“We continue with strikes that draw a very heavy price from Hamas. We are destroying weapons, terror infrastructures, command and control systems, Hamas institutions, regime buildings, the houses of terrorists, and killing terrorists of various ranks of command… The campaign against Hamas will expand in the coming days, and the price the organization will pay will be very heavy.”
In other words, a war on “terrorists” no mention of gas or oil reserves.
Arab Spring: Were the string of uprisings in Tunisia, Libya, Egypt, and Yemen the result of an upsurge of democratic aspirations or a change in the politics of oil? Here is one paper that sheds some light, from Harvard (John F.) Kennedy School (of Government):
“According to the authors, oil wealth endows leaders with extra repressive capacity, and the means to buy off regime elements that might otherwise defect in the face of protest. And regimes that practice hereditary rule are ones that have forged “unusually strong ties between the ruler and the repressive apparatus.”
Another article by investigative reporter Ahmed Nafeez in “The Atlantic” states:
“…while the violence is largely framed as a conflict between Islamism and secularism, the roots of the crisis run far deeper. Egypt is in fact on the brink of a protracted state-collapse process driven by intensifying resource scarcity.”
In another article published in The Guardian, where Nafeez until recently was one of the top investigative journalists, he writes about how western interests contributed towards today’s Islamic State:
“The strategic thinking behind arming both sides was alluded to by one US Joint Special Operations University report which said: “US elite forces in Iraq turned to fostering infighting among their Iraqi adversaries on the tactical and operational level.” This included disseminating and propagating al-Qaeda jihadi activities by “US psychological warfare (PSYOP) specialists” to fuel “factional fighting” and “to set insurgents battling insurgents.”
How does this energy “oil perspective” influence our lives? And by that I mean our livelihoods, our jobs, our homes, our families, our ability to have a roof over our heads and food on the table.
Disregarding the ongoing power games for control of oil is nothing less than folly. The same power games have far reaching effects on our economies, which today subsidize the fossil fuel industry to the tune of USD 1,9 trillion and are on course to unleashing a “carbon bubble” which could paralyse the world economy (see above).
Is everything as black as crude oil and fossil coal? No, on the contrary. There are innumerable initiatives worldwide providing sustainable solutions and showing the way towards a very resilient future for humanity. There are movements and countless local initiatives, including our own, Sacred Valley Dialogues, on the island of Mallorca, in Spain.

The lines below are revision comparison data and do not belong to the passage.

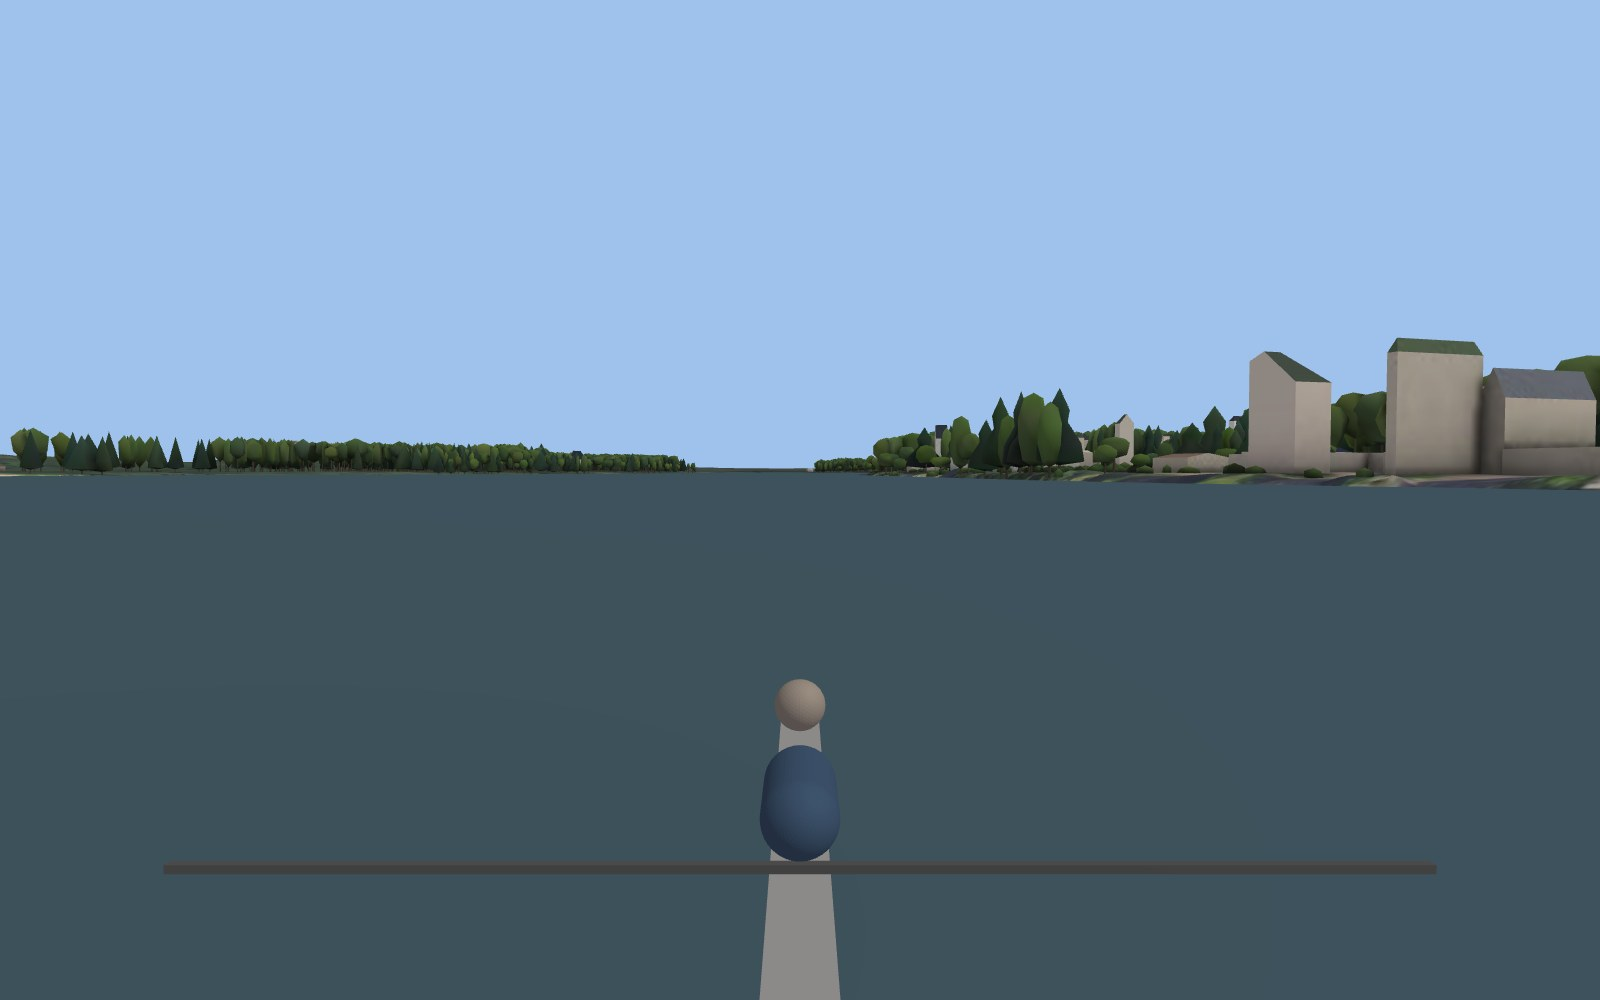
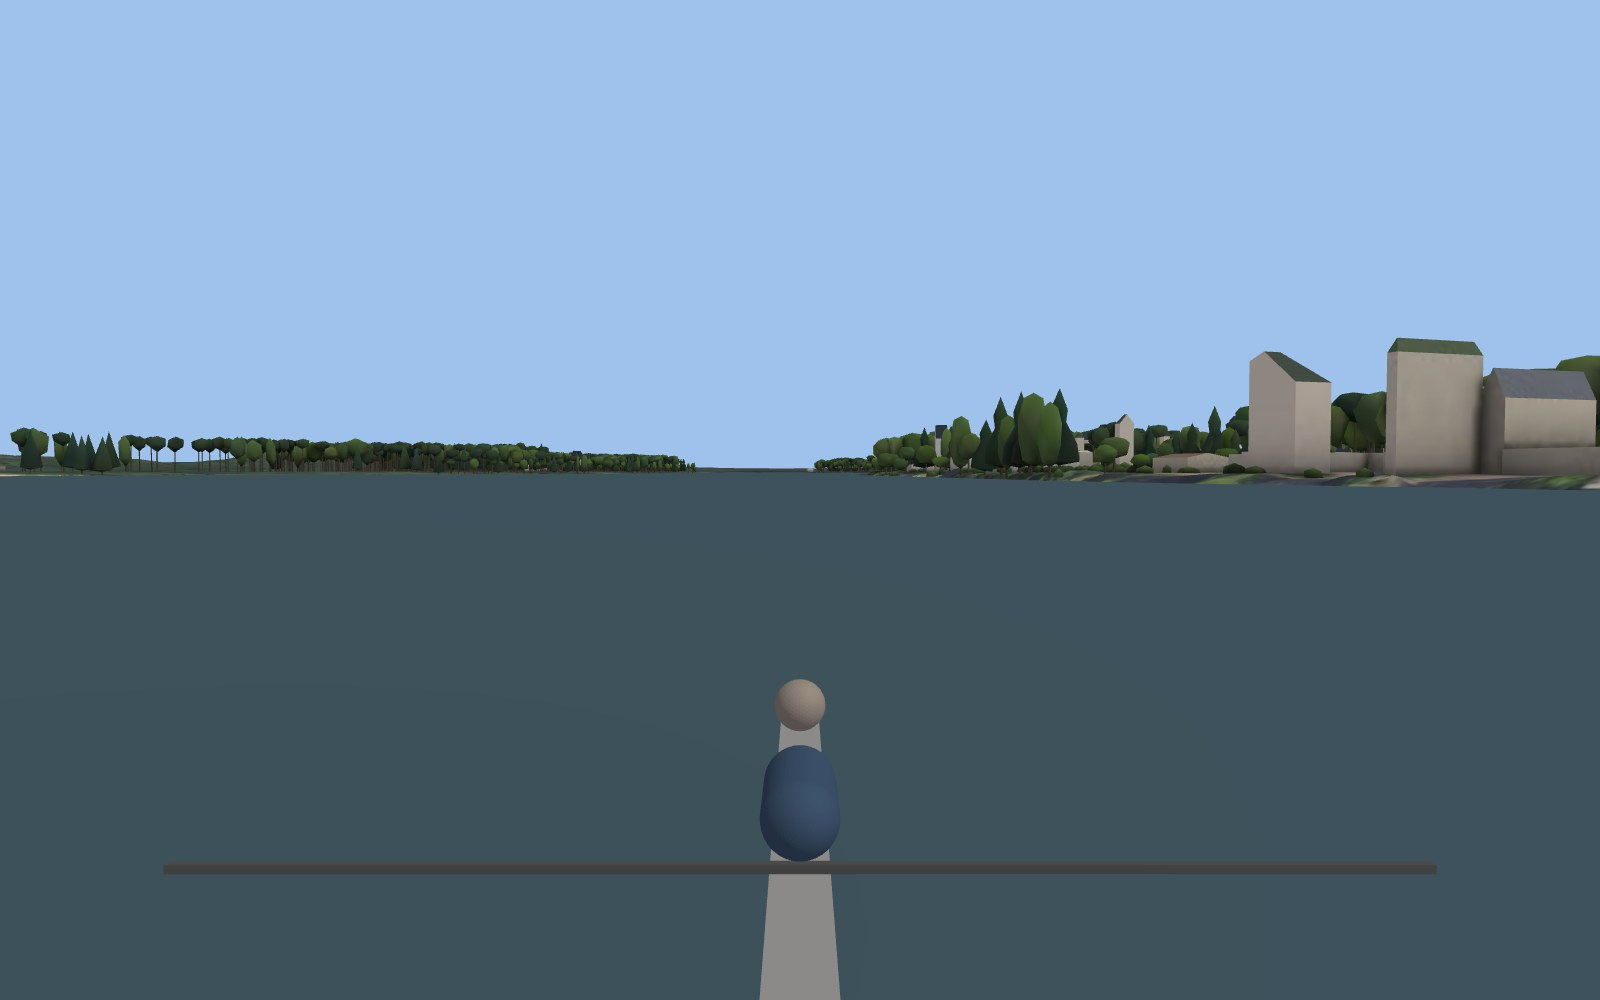
Bäume: Kiefern für Brandenburg (tree_mix pine), Grünau/Wannsee neu gerechnet
Claude-Session: https://claude.ai/code/session_01EN64LruVLhBQkAfe5N6bxC

Changed region(s): [[0.0, 0.434, 0.3438, 0.465], [0.7188, 0.403, 0.7812, 0.434], [0.6562, 0.403, 0.6875, 0.465]]

diff --git a/tools/coursebuilder/trees.py b/tools/coursebuilder/trees.py
@@ -75,8 +75,8 @@ ROUGH_MIN = 0.30  # m, mittlere Rauigkeit einer Krone (Fahrzeuge, Zelte, Kioske 
 HALO = 30.0
 
 # Arten
-DECID, CONIFER, POPLAR, BUSH = 0, 1, 2, 3
-KIND_NAMES = {DECID: "Laubbaum", CONIFER: "Nadelbaum", POPLAR: "Pappel", BUSH: "Busch"}
+DECID, CONIFER, POPLAR, BUSH, PINE = 0, 1, 2, 3, 4
+KIND_NAMES = {DECID: "Laubbaum", CONIFER: "Nadelbaum", POPLAR: "Pappel", BUSH: "Busch", PINE: "Kiefer"}
 
 LEVELS = {
     # near_m: volle Form; mid_m: einfache Form; bush_m: Büsche; budget: Dreiecke (Gebietsdatei "trees_budget")
@@ -119,6 +119,7 @@ DECID_COLS = np.array([(0.33, 0.45, 0.18), (0.29, 0.42, 0.17), (0.36, 0.48, 0.20
                        (0.39, 0.47, 0.17), (0.25, 0.38, 0.22), (0.31, 0.44, 0.15)])
 CONIFER_COLS = np.array([(0.17, 0.29, 0.17), (0.15, 0.27, 0.20), (0.20, 0.31, 0.18), (0.18, 0.30, 0.22)])
 POPLAR_COLS = np.array([(0.31, 0.44, 0.17), (0.34, 0.46, 0.19)])
+PINE_COLS = np.array([(0.20, 0.31, 0.17), (0.23, 0.33, 0.18), (0.19, 0.30, 0.20)])  # Kiefer: dunkel, leicht oliv
 BUSH_COLS = np.array([(0.32, 0.45, 0.19), (0.28, 0.41, 0.18), (0.35, 0.46, 0.20)])
 TRUNK_COL = np.array([0.44, 0.38, 0.31])
 
@@ -456,7 +457,16 @@ def detect(ctx, only=None):
     return D
 
 
-def postprocess(D):
+def pine_mix(cfg):
+    """Gebietsoption "tree_mix": "pine" (Kiefernwald, z. B. Brandenburg) oder "alpine"; ohne Angabe: "pine" ausserhalb
+    der Schweiz (crs ≠ EPSG:2056)."""
+    mix = cfg.get("tree_mix")
+    if mix is None:
+        mix = "pine" if cfg.get("crs", "EPSG:2056") != "EPSG:2056" else "alpine"
+    return mix == "pine"
+
+
+def postprocess(D, cfg=None):
     """Säulenförmige Bäume ausserhalb des Waldes = Pappel. Im geschlossenen Wald zerlegt die Watershed grosse Kronen oft in schmale Stücke: dort keine Pappeln, und die
     Krone mindestens 0,2 × Höhe breit (sonst wirkt der Wald wie lauter Säulen)."""
     f = D["forest"] & (D["kind"] != BUSH)
@@ -470,6 +480,27 @@ def postprocess(D):
     # (Nadelbaum höchstens 0,15 × Höhe + 2 m, Laubbaum 0,35 × Höhe + 1,5 m), sonst stehen riesige Kegel am Ufer und ragen ins Bild (Stein am Rhein, 30 s)
     D["r"] = np.where(D["kind"] == CONIFER, np.minimum(D["r"], 0.15 * D["h"] + 2.0), D["r"])
     D["r"] = np.where(D["kind"] == DECID, np.minimum(D["r"], 0.35 * D["h"] + 1.5), D["r"])
+    if cfg is not None and pine_mix(cfg):
+        # Kiefernwald: schlanke hohe Kronen in waldartiger Dichte sind Kiefern, keine Pappeln. Pappel bleibt nur
+        # einzeln oder in Reihen (wenige Nachbarn); dichte Bestände ohne TLM-Wald erkennt die Nachbarzahl.
+        trees = D["kind"] != BUSH
+        P = np.column_stack([D["x"], D["y"]])
+        nb = np.zeros(len(P), int)
+        linear = np.zeros(len(P), bool)
+        ti = np.flatnonzero(trees)
+        if len(ti):
+            tr = cKDTree(P[ti])
+            for k, idx in enumerate(tr.query_ball_point(P[ti], 15.0)):
+                nb[ti[k]] = len(idx) - 1
+                if len(idx) >= 4:   # Reihe (Allee, Uferreihe): Nachbarn liegen fast auf einer Linie
+                    ev = np.linalg.eigvalsh(np.cov(P[ti[idx]].T))
+                    linear[ti[k]] = ev[0] < 0.08 * ev[1]
+        dense = ((nb >= 4) & ~linear) | D["forest"]
+        ratio = D["h"] / np.maximum(2 * D["r"], 0.1)
+        slim = trees & (ratio > 1.3) & (D["h"] > 10)
+        pine = dense & slim & np.isin(D["kind"], [POPLAR, CONIFER, DECID]) & ((D["kind"] != DECID) | (ratio > 1.8))
+        D["kind"] = np.where(pine, PINE, D["kind"]).astype(np.int8)
+        D["r"] = np.where(D["kind"] == PINE, np.clip(D["r"], 1.5, 0.15 * D["h"] + 2.5), D["r"])
     return D
 
 
@@ -728,6 +759,8 @@ def crown_rows(kind, form, variant):
         return np.array(CONE_ROWS[form], float)
     if kind == BUSH:
         return BUSH_ROWS
+    if kind == PINE:   # Kiefer: rundliche, oben flache Krone erst im oberen Drittel
+        return _broad(n)
     if kind == POPLAR:
         p = _round(n)
         p[:, 1] = np.sin(np.linspace(0, np.pi, n)) ** 0.8
@@ -759,7 +792,7 @@ def build_tree(D, i, form, trunk_sides, sink):
     if kind == BUSH:
         zb, zt = z - 0.25, z + h
     else:
-        cb = {DECID: (0.33, 0.30, 0.42)[variant], CONIFER: 0.08, POPLAR: 0.12}[kind]
+        cb = {DECID: (0.33, 0.30, 0.42)[variant], CONIFER: 0.08, POPLAR: 0.12, PINE: 0.64}[kind]
         cb = cb * (0.85 + 0.3 * rng.random())
         zb, zt = z + cb * h, z + h
     hc = zt - zb
@@ -876,7 +909,7 @@ def select(ctx, D, level, occ_v, occ_f, procs):
 
 def tree_albedo(D, i, rng):
     k = int(D["kind"][i])
-    pal = {DECID: DECID_COLS, CONIFER: CONIFER_COLS, POPLAR: POPLAR_COLS, BUSH: BUSH_COLS}[k]
+    pal = {DECID: DECID_COLS, CONIFER: CONIFER_COLS, POPLAR: POPLAR_COLS, BUSH: BUSH_COLS, PINE: PINE_COLS}[k]
     base = pal[int(D["seed"][i] // 7) % len(pal)].copy()
     photo = np.asarray(D["rgb"][i], float)
     exg = (2 * photo[1] - photo[0] - photo[2]) / max(photo.sum(), 1e-3)
@@ -1091,10 +1124,10 @@ def main():
     t0 = time.time()
     f = ctx.out / "detected.npz"
     if f.exists() and not args.redetect:
-        D = postprocess(dict(np.load(f)))
+        D = postprocess(dict(np.load(f)), ctx.cfg)
         print(f"Erkennung: {f} ({int((D['kind'] != BUSH).sum()):,} Bäume, {int((D['kind'] == BUSH).sum()):,} Büsche)")
     else:
-        D = postprocess(detect(ctx))
+        D = postprocess(detect(ctx), ctx.cfg)
     if args.detect_only:
         return
     init_warp()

The first step however is to be informed, asking the right questions, and then make informed choices. Embarking on such a path involves developing personal awareness about “who I am”, and “what do I really want?” which can be simple, although not always easy. Start by informing yourself locally about what initiatives are already up-and-running. If you can’t find anything which resonates with you, start your own initiative.

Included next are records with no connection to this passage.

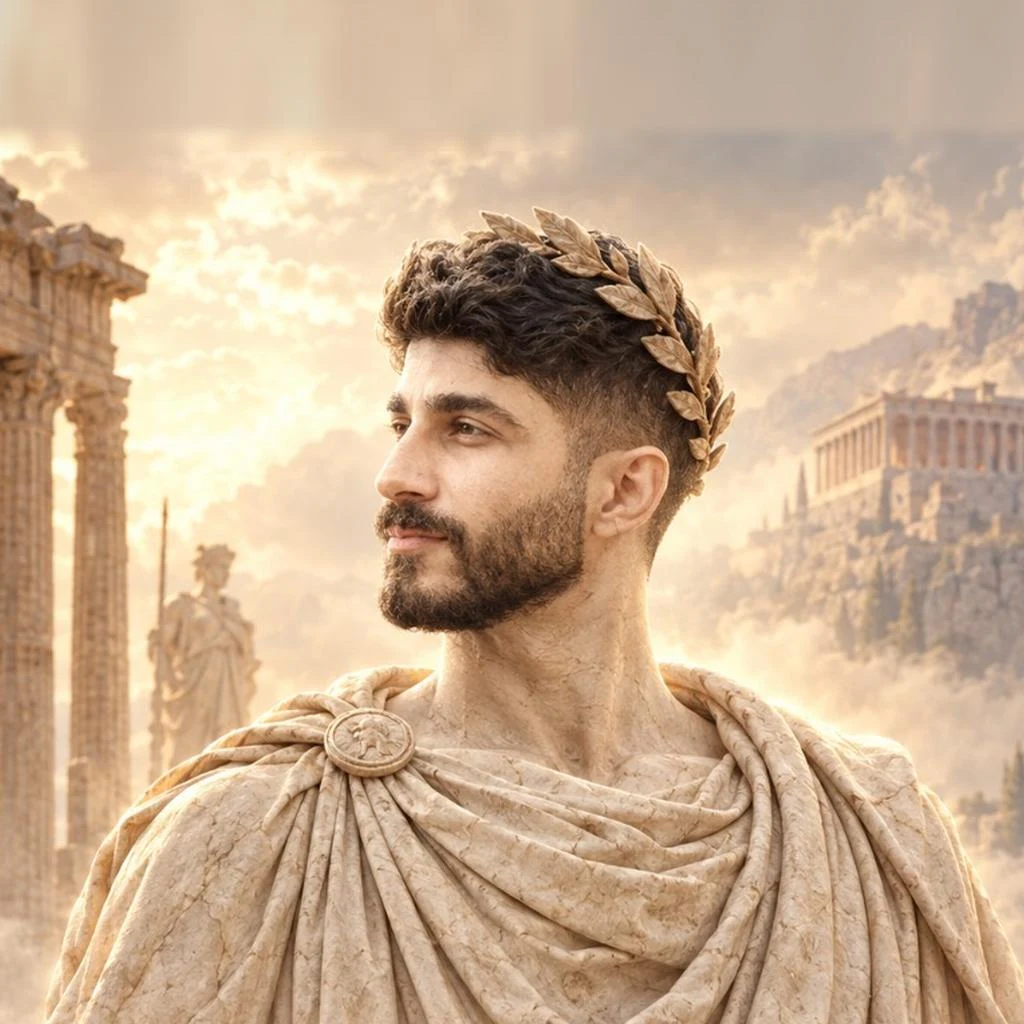
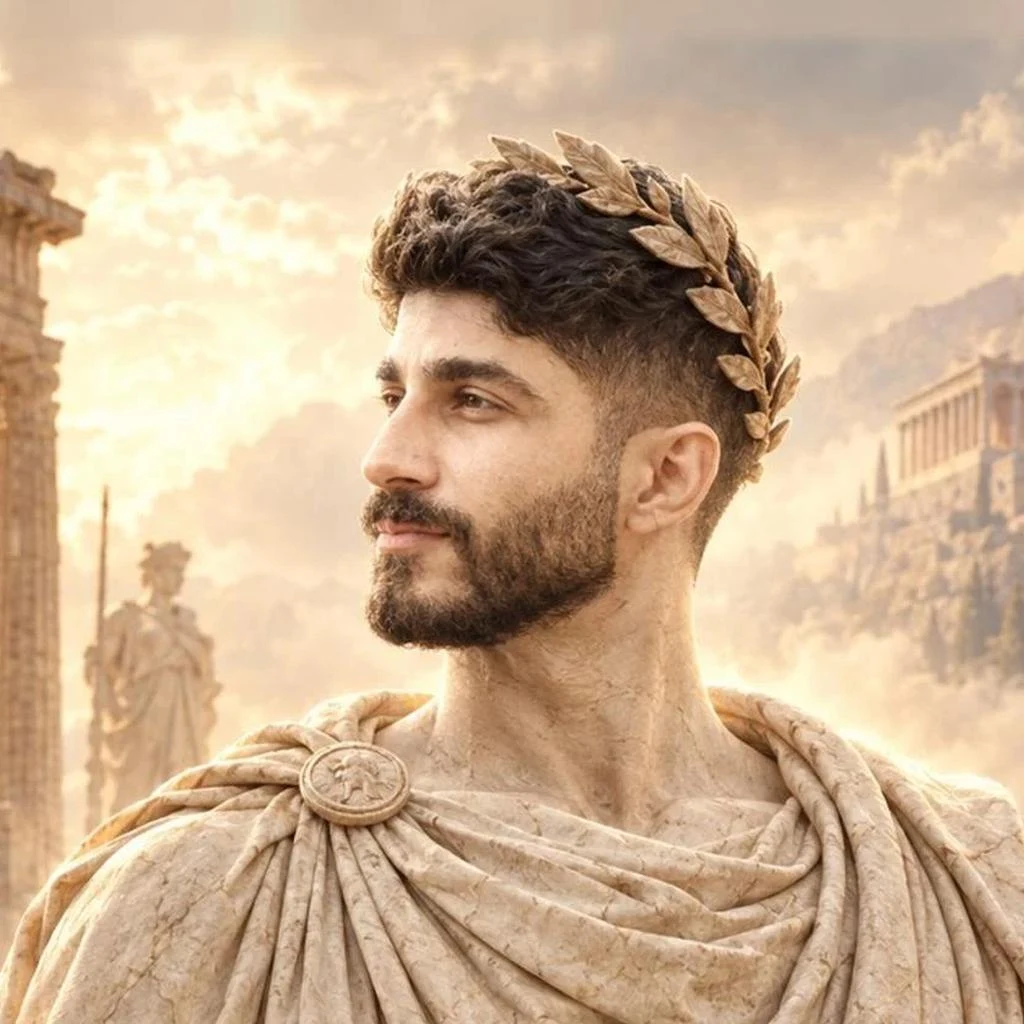
chore: update speaker images, site layout, sitemap, and APA method section

diff --git a/src/components/ApaMethodSection.tsx b/src/components/ApaMethodSection.tsx
@@ -187,14 +187,19 @@ export default function ApaMethodSection() {
           {SPEAKERS.map((speaker) => (
             <div
               key={speaker.name}
+              itemScope
+              itemType="https://schema.org/Person"
               className="flex flex-col rounded-2xl overflow-hidden bg-white/90 backdrop-blur-sm border border-black/[0.08] shadow-[0_8px_24px_rgba(0,0,0,0.03)] hover:shadow-[0_16px_36px_rgba(0,0,0,0.07)] hover:border-black/15 transition-all duration-300 group"
             >
               {/* Full Portrait Aspect Image Container */}
               <div className="relative w-full aspect-[4/5] overflow-hidden bg-[#EFECE6] shrink-0">
-                {/* Real Photo (Base Layer) */}
+                {/* Real Photo (Base Layer) - Primary SEO Image */}
                 <img
                   src={getAssetPath(speaker.image)}
-                  alt={speaker.name}
+                  alt={`عکس ${speaker.name} - ${speaker.role}`}
+                  itemProp="image"
+                  width={1024}
+                  height={1024}
                   loading={speaker.romanImage ? "eager" : "lazy"}
                   decoding="async"
                   className="w-full h-full object-cover filter contrast-[1.03] group-hover:scale-105 origin-[48%_35%] transition-all duration-700 ease-out will-change-[opacity,transform]"
@@ -204,7 +209,9 @@ export default function ApaMethodSection() {
                 {speaker.romanImage && (
                   <img
                     src={getAssetPath(speaker.romanImage)}
-                    alt={`${speaker.name} - رومی`}
+                    alt={`پرتره هنری رومی ${speaker.name} در رویداد در میان مه فرانتچپتر`}
+                    width={1024}
+                    height={1024}
                     loading="eager"
                     decoding="async"
                     className="absolute inset-0 w-full h-full object-cover filter contrast-[1.03] opacity-100 group-hover:opacity-0 group-hover:scale-105 origin-[48%_35%] transition-all duration-700 ease-in-out pointer-events-none will-change-[opacity,transform]"
@@ -215,7 +222,7 @@ export default function ApaMethodSection() {
 
                 {/* Name & Role Glass Pill Overlay on Image */}
                 <div className="absolute bottom-2.5 left-2.5 right-2.5 flex items-center justify-between text-[11px] text-white bg-black/65 backdrop-blur-md px-3 py-1.5 rounded-full border border-white/15 shadow-sm font-medium z-20">
-                  <span className="font-bold tracking-tight">
+                  <span itemProp="name" className="font-bold tracking-tight">
                     {speaker.name}
                   </span>
                   <span className="text-white/80 text-[10px] font-normal truncate max-w-[120px]">
@@ -227,10 +234,10 @@ export default function ApaMethodSection() {
               {/* Ultra-Compact Bottom Box */}
               <div className="px-3.5 py-3 sm:px-4 sm:py-3.5 flex flex-col flex-1 justify-between gap-2.5 text-right">
                 <div className="space-y-1">
-                  <div className="text-[11.5px] font-bold text-black/90 leading-snug">
+                  <div itemProp="jobTitle" className="text-[11.5px] font-bold text-black/90 leading-snug">
                     {speaker.role}
                   </div>
-                  <p className="text-[11px] text-black/65 leading-relaxed font-normal">
+                  <p itemProp="description" className="text-[11px] text-black/65 leading-relaxed font-normal">
                     {speaker.bio}
                   </p>
                 </div>

diff --git a/src/app/layout.tsx b/src/app/layout.tsx
@@ -84,21 +84,25 @@ const jsonLdEvent = {
       '@type': 'Person',
       name: 'دکتر مهیار پویامهر',
       jobTitle: 'روانشناس بالینی و مدرس دانشگاه',
+      image: `${siteUrl}/assets/speaker-mahyar-pouyamehr.webp`,
     },
     {
       '@type': 'Person',
       name: 'یاسین همتی',
       jobTitle: 'رئیس هیئتمدیره شرکت تأمین آلیاژ کارا صنعت',
+      image: `${siteUrl}/assets/speaker-yasin-hemmati.webp`,
     },
     {
       '@type': 'Person',
       name: 'امیر کریمی',
       jobTitle: 'مهندس ارشد نرمافزار و مدیر فناوری InteliCraft',
+      image: `${siteUrl}/assets/speaker-amir-karimi.webp`,
     },
     {
       '@type': 'Person',
       name: 'پویا صبرآموز',
       jobTitle: 'مدیرعامل (CEO) و مدیر فناوری سابق',
+      image: `${siteUrl}/assets/speaker-pouya-sabramooz.webp`,
     },
   ],
   offers: [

And tell me about it, I would like to hear about your ideas, and what you can do to be part of the solution towards a very sustainable and resilient presence on this beautiful planet we call our home.
More facts and interesting reading:
Sacred Valley Dialogues On Energy, Economy, and Ecology
Post Carbon Institute “Building Energy Literacy”
Resilience.org, and article by Steven Kopits:
Oil Supply and Demand Forecasting with Steven Kopits
Signals of Change by Stephen Hinton
Our Finite World, by Gail Tverberg.